Examine the entries and show every line in which the word "ipynb" is found.

[MATERIAL PROVIDED — start]

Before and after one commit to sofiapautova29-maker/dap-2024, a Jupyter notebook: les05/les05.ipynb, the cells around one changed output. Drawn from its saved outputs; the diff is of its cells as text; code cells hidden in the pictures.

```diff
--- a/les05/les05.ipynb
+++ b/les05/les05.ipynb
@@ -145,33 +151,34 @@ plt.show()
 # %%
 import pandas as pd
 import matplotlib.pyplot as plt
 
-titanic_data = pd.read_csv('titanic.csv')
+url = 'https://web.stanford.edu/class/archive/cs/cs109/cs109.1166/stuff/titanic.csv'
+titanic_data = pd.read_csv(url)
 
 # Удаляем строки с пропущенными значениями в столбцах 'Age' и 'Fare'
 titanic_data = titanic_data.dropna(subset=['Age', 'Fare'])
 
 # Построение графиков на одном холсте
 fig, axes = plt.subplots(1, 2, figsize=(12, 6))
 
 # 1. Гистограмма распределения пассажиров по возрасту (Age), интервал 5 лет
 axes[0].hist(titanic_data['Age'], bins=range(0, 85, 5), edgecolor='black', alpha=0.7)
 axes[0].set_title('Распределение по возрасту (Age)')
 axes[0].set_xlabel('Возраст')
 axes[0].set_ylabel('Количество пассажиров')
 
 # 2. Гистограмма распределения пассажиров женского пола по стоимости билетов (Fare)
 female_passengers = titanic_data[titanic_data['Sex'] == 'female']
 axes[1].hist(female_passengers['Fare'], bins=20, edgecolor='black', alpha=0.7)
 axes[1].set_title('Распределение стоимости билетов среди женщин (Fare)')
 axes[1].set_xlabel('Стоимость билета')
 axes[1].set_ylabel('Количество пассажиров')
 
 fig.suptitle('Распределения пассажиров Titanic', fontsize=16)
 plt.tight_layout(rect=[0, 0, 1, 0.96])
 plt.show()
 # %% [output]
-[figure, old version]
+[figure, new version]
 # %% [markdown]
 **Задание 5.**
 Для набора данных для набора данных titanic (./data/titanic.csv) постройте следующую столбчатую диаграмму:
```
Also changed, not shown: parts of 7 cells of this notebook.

[MATERIAL PROVIDED — finish]

• OUTPUT OF THE TASK
Before and after one commit to sofiapautova29-maker/dap-2024, a Jupyter notebook: les05/les05.ipynb, the cells around one changed output. Drawn from its saved outputs; the diff is of its cells as text; code cells hidden in the pictures.
--- a/les05/les05.ipynb
+++ b/les05/les05.ipynb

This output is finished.